* What you should do: The result should be the full listing copied exactly, with no pictures in it.

:::::

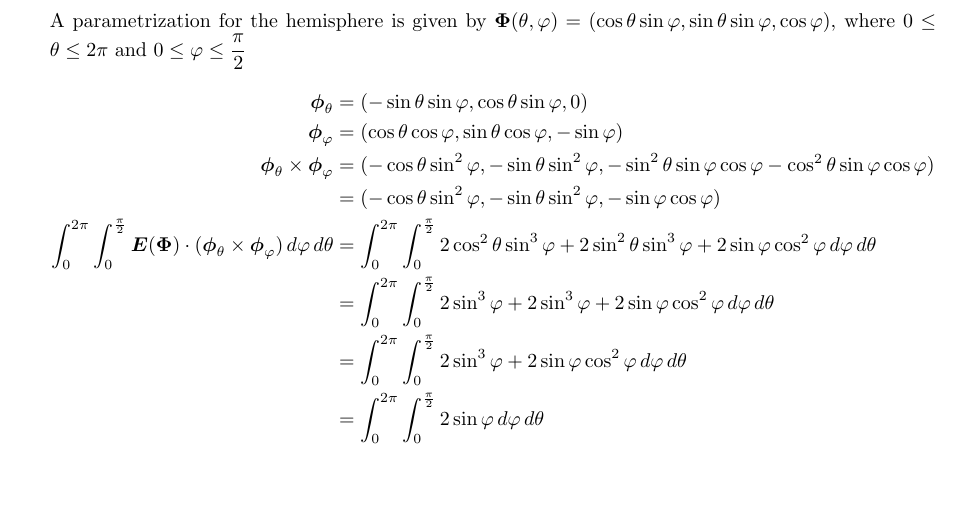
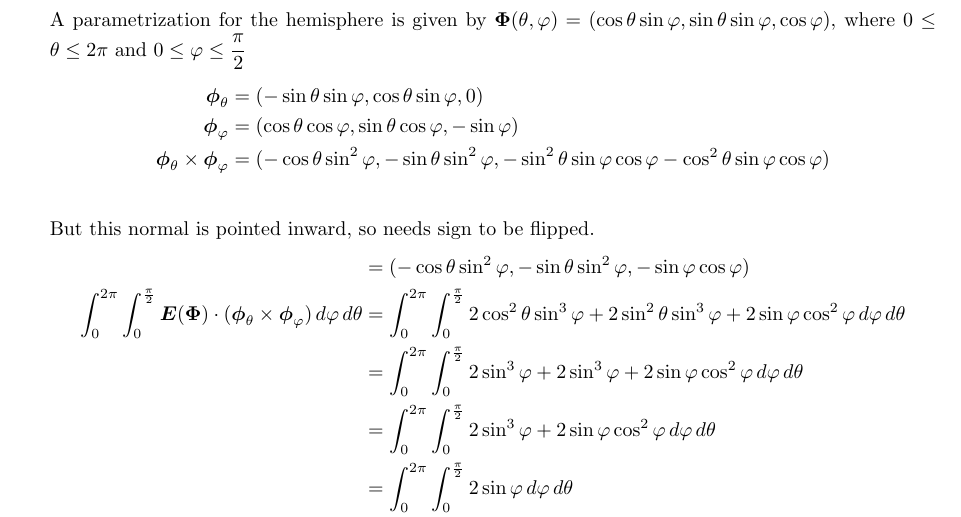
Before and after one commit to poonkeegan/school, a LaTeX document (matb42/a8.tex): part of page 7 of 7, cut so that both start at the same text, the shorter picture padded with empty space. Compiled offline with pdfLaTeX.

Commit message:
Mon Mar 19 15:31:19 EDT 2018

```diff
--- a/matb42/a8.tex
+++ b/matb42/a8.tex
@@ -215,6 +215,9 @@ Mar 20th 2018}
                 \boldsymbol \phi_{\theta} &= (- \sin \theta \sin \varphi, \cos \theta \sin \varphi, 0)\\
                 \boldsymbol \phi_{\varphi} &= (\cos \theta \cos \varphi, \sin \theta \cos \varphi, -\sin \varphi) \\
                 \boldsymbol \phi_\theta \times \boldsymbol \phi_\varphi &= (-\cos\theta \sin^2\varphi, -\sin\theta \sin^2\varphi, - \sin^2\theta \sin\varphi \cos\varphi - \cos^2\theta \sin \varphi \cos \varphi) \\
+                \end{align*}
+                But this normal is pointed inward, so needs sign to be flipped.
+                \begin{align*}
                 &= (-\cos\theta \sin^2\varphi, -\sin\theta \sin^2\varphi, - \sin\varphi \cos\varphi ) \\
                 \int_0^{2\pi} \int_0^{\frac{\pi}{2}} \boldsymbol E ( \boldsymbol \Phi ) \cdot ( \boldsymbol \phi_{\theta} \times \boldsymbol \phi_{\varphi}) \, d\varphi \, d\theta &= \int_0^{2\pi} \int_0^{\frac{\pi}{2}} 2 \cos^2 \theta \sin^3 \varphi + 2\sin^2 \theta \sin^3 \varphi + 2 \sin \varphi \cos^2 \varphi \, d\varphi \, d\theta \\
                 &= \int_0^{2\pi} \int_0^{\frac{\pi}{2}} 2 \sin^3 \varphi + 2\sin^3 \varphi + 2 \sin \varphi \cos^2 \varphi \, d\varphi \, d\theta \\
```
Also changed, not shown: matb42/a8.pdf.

:::::

* Your solution:
Before and after one commit to poonkeegan/school, a LaTeX document (matb42/a8.tex): part of page 7 of 7, cut so that both start at the same text, the shorter picture padded with empty space. Compiled offline with pdfLaTeX.

Commit message:
Mon Mar 19 15:31:19 EDT 2018

```diff
--- a/matb42/a8.tex
+++ b/matb42/a8.tex
@@ -215,6 +215,9 @@ Mar 20th 2018}
                 \boldsymbol \phi_{\theta} &= (- \sin \theta \sin \varphi, \cos \theta \sin \varphi, 0)\\
                 \boldsymbol \phi_{\varphi} &= (\cos \theta \cos \varphi, \sin \theta \cos \varphi, -\sin \varphi) \\
                 \boldsymbol \phi_\theta \times \boldsymbol \phi_\varphi &= (-\cos\theta \sin^2\varphi, -\sin\theta \sin^2\varphi, - \sin^2\theta \sin\varphi \cos\varphi - \cos^2\theta \sin \varphi \cos \varphi) \\
+                \end{align*}
+                But this normal is pointed inward, so needs sign to be flipped.
+                \begin{align*}
                 &= (-\cos\theta \sin^2\varphi, -\sin\theta \sin^2\varphi, - \sin\varphi \cos\varphi ) \\
                 \int_0^{2\pi} \int_0^{\frac{\pi}{2}} \boldsymbol E ( \boldsymbol \Phi ) \cdot ( \boldsymbol \phi_{\theta} \times \boldsymbol \phi_{\varphi}) \, d\varphi \, d\theta &= \int_0^{2\pi} \int_0^{\frac{\pi}{2}} 2 \cos^2 \theta \sin^3 \varphi + 2\sin^2 \theta \sin^3 \varphi + 2 \sin \varphi \cos^2 \varphi \, d\varphi \, d\theta \\
                 &= \int_0^{2\pi} \int_0^{\frac{\pi}{2}} 2 \sin^3 \varphi + 2\sin^3 \varphi + 2 \sin \varphi \cos^2 \varphi \, d\varphi \, d\theta \\
```
Also changed, not shown: matb42/a8.pdf.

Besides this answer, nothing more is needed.